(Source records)
________
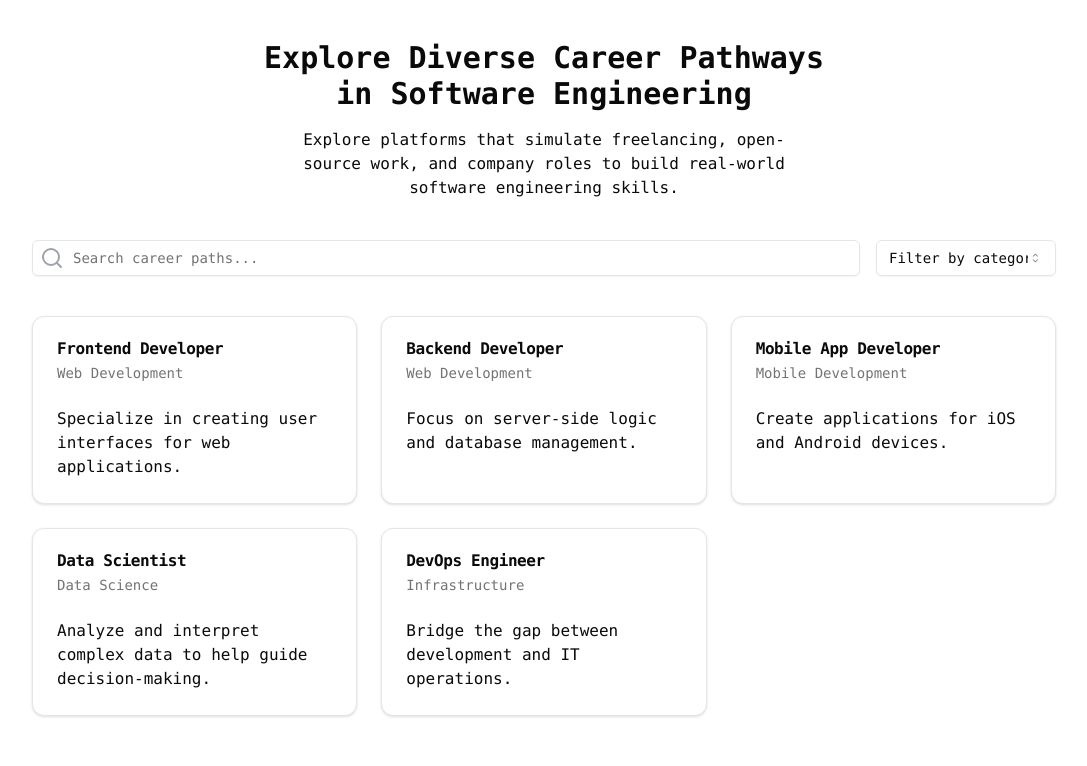
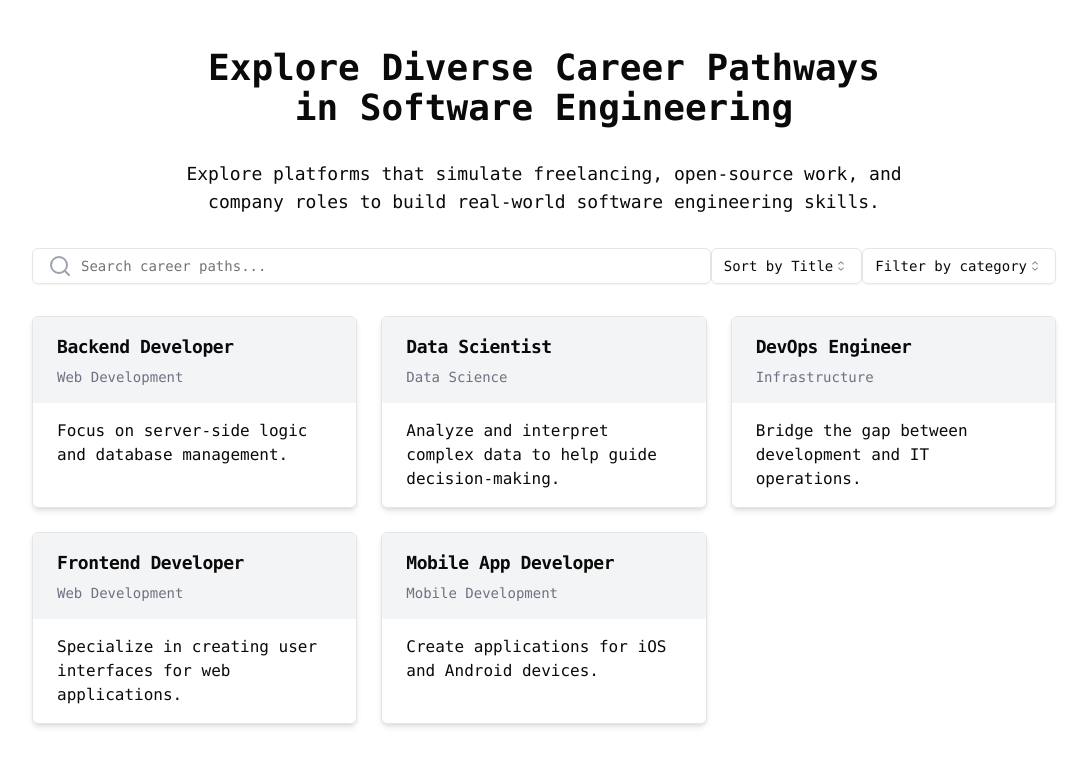
Before and after one commit to kadik23/nextri-projects-platform, a Next.js app in the folder apps/web/: page /marketplace in a window 1280 px wide. Shown: the top 766 px of the page, without its empty margins (96-1183 px from the left). Built offline with nearby package versions, Linux system fonts and the light colour scheme.

Commit message:
add sorting

```diff
--- a/apps/web/app/marketplace/page.tsx
+++ b/apps/web/app/marketplace/page.tsx
@@ -1,4 +1,4 @@
-"use client"
+"use client";
 
 import React, { useState } from "react";
 import { Search } from "lucide-react";
@@ -62,35 +62,56 @@ const careerPaths: CareerPath[] = [
 const Page: React.FC = () => {
   const [searchTerm, setSearchTerm] = useState("");
   const [filter, setFilter] = useState<string | undefined>(undefined);
+  const [sortOption, setSortOption] = useState<string | undefined>("title");
 
-  const filteredPaths = careerPaths.filter(
-    (path) =>
-      path.title.toLowerCase().includes(searchTerm.toLowerCase()) &&
-      (filter === undefined || path.category === filter)
+  const sortCareerPaths = (paths: CareerPath[]) => {
+    if (sortOption === "title") {
+      return paths.sort((a, b) => a.title.localeCompare(b.title));
+    } else if (sortOption === "category") {
+      return paths.sort((a, b) => a.category.localeCompare(b.category));
+    }
+    return paths;
+  };
+
+  const filteredPaths = sortCareerPaths(
+    careerPaths.filter(
+      (path) =>
+        path.title.toLowerCase().includes(searchTerm.toLowerCase()) &&
+        (filter === undefined || filter === "all" || path.category === filter)
+    )
   );
 
   return (
-    <div className="flex flex-col gap-4 py-10 w-4/5 mx-auto">
-      <h1 className="text-center text-3xl font-bold">
+    <div className="flex flex-col gap-8 py-12 w-4/5 mx-auto">
+      <h1 className="text-center text-4xl font-bold">
         Explore Diverse Career Pathways <br /> in Software Engineering
       </h1>
-      <p className="text-center w-1/2 mx-auto">
+      <p className="text-center text-lg w-3/4 mx-auto">
         Explore platforms that simulate freelancing, open-source work, and
         company roles to build real-world software engineering skills.
       </p>
-      <div className="flex gap-4 my-6">
-        <div className="relative flex-grow">
-          <Search className="absolute left-2 top-1/2 transform -translate-y-1/2 text-gray-400" />
+      <div className="flex justify-center justify-between">
+        <div className="relative flex basis-[70%]">
+          <Search className="absolute left-4 top-1/2 transform -translate-y-1/2 text-gray-400" />
           <Input
             type="text"
             placeholder="Search career paths..."
-            className="pl-10"
+            className="pl-12 py-3 rounded-md"
             value={searchTerm}
             onChange={(e) => setSearchTerm(e.target.value)}
           />
         </div>
+        <Select value={sortOption} onValueChange={setSortOption}>
+          <SelectTrigger className="w-52 py-3 rounded-md basis-[13%]">
+            <SelectValue placeholder="Sort by" />
+          </SelectTrigger>
+          <SelectContent>
+            <SelectItem value="title">Sort by Title</SelectItem>
+            <SelectItem value="category">Sort by Category</SelectItem>
+          </SelectContent>
+        </Select>
         <Select value={filter} onValueChange={setFilter}>
-          <SelectTrigger className="w-[180px]">
+          <SelectTrigger className="w-52 py-3 rounded-md basis-[13%]">
             <SelectValue placeholder="Filter by category" />
           </SelectTrigger>
           <SelectContent>
@@ -106,12 +127,14 @@ const Page: React.FC = () => {
       </div>
       <div className="grid grid-cols-1 md:grid-cols-2 lg:grid-cols-3 gap-6">
         {filteredPaths.map((path) => (
-          <Card key={path.id}>
-            <CardHeader>
-              <CardTitle>{path.title}</CardTitle>
-              <CardDescription>{path.category}</CardDescription>
+          <Card key={path.id} className="shadow-md rounded-md">
+            <CardHeader className="bg-gray-100 px-6 py-4 rounded-t-md">
+              <CardTitle className="text-lg font-bold">{path.title}</CardTitle>
+              <CardDescription className="text-gray-500">
+                {path.category}
+              </CardDescription>
             </CardHeader>
-            <CardContent>
+            <CardContent className="px-6 py-4">
               <p>{path.description}</p>
             </CardContent>
           </Card>
```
________
[Action item] Skip the pictures, then retype every line above exactly.

[Answer section]
Before and after one commit to kadik23/nextri-projects-platform, a Next.js app in the folder apps/web/: page /marketplace in a window 1280 px wide. Shown: the top 766 px of the page, without its empty margins (96-1183 px from the left). Built offline with nearby package versions, Linux system fonts and the light colour scheme.

Commit message:
add sorting

```diff
--- a/apps/web/app/marketplace/page.tsx
+++ b/apps/web/app/marketplace/page.tsx
@@ -1,4 +1,4 @@
-"use client"
+"use client";
 
 import React, { useState } from "react";
 import { Search } from "lucide-react";
@@ -62,35 +62,56 @@ const careerPaths: CareerPath[] = [
 const Page: React.FC = () => {
   const [searchTerm, setSearchTerm] = useState("");
   const [filter, setFilter] = useState<string | undefined>(undefined);
+  const [sortOption, setSortOption] = useState<string | undefined>("title");
 
-  const filteredPaths = careerPaths.filter(
-    (path) =>
-      path.title.toLowerCase().includes(searchTerm.toLowerCase()) &&
-      (filter === undefined || path.category === filter)
+  const sortCareerPaths = (paths: CareerPath[]) => {
+    if (sortOption === "title") {
+      return paths.sort((a, b) => a.title.localeCompare(b.title));
+    } else if (sortOption === "category") {
+      return paths.sort((a, b) => a.category.localeCompare(b.category));
+    }
+    return paths;
+  };
+
+  const filteredPaths = sortCareerPaths(
+    careerPaths.filter(
+      (path) =>
+        path.title.toLowerCase().includes(searchTerm.toLowerCase()) &&
+        (filter === undefined || filter === "all" || path.category === filter)
+    )
   );
 
   return (
-    <div className="flex flex-col gap-4 py-10 w-4/5 mx-auto">
-      <h1 className="text-center text-3xl font-bold">
+    <div className="flex flex-col gap-8 py-12 w-4/5 mx-auto">
+      <h1 className="text-center text-4xl font-bold">
         Explore Diverse Career Pathways <br /> in Software Engineering
       </h1>
-      <p className="text-center w-1/2 mx-auto">
+      <p className="text-center text-lg w-3/4 mx-auto">
         Explore platforms that simulate freelancing, open-source work, and
         company roles to build real-world software engineering skills.
       </p>
-      <div className="flex gap-4 my-6">
-        <div className="relative flex-grow">
-          <Search className="absolute left-2 top-1/2 transform -translate-y-1/2 text-gray-400" />
+      <div className="flex justify-center justify-between">
+        <div className="relative flex basis-[70%]">
+          <Search className="absolute left-4 top-1/2 transform -translate-y-1/2 text-gray-400" />
           <Input
             type="text"
             placeholder="Search career paths..."
-            className="pl-10"
+            className="pl-12 py-3 rounded-md"
             value={searchTerm}
             onChange={(e) => setSearchTerm(e.target.value)}
           />
         </div>
+        <Select value={sortOption} onValueChange={setSortOption}>
+          <SelectTrigger className="w-52 py-3 rounded-md basis-[13%]">
+            <SelectValue placeholder="Sort by" />
+          </SelectTrigger>
+          <SelectContent>
+            <SelectItem value="title">Sort by Title</SelectItem>
+            <SelectItem value="category">Sort by Category</SelectItem>
+          </SelectContent>
+        </Select>
         <Select value={filter} onValueChange={setFilter}>
-          <SelectTrigger className="w-[180px]">
+          <SelectTrigger className="w-52 py-3 rounded-md basis-[13%]">
             <SelectValue placeholder="Filter by category" />
           </SelectTrigger>
           <SelectContent>
@@ -106,12 +127,14 @@ const Page: React.FC = () => {
       </div>
       <div className="grid grid-cols-1 md:grid-cols-2 lg:grid-cols-3 gap-6">
         {filteredPaths.map((path) => (
-          <Card key={path.id}>
-            <CardHeader>
-              <CardTitle>{path.title}</CardTitle>
-              <CardDescription>{path.category}</CardDescription>
+          <Card key={path.id} className="shadow-md rounded-md">
+            <CardHeader className="bg-gray-100 px-6 py-4 rounded-t-md">
+              <CardTitle className="text-lg font-bold">{path.title}</CardTitle>
+              <CardDescription className="text-gray-500">
+                {path.category}
+              </CardDescription>
             </CardHeader>
-            <CardContent>
+            <CardContent className="px-6 py-4">
               <p>{path.description}</p>
             </CardContent>
           </Card>
```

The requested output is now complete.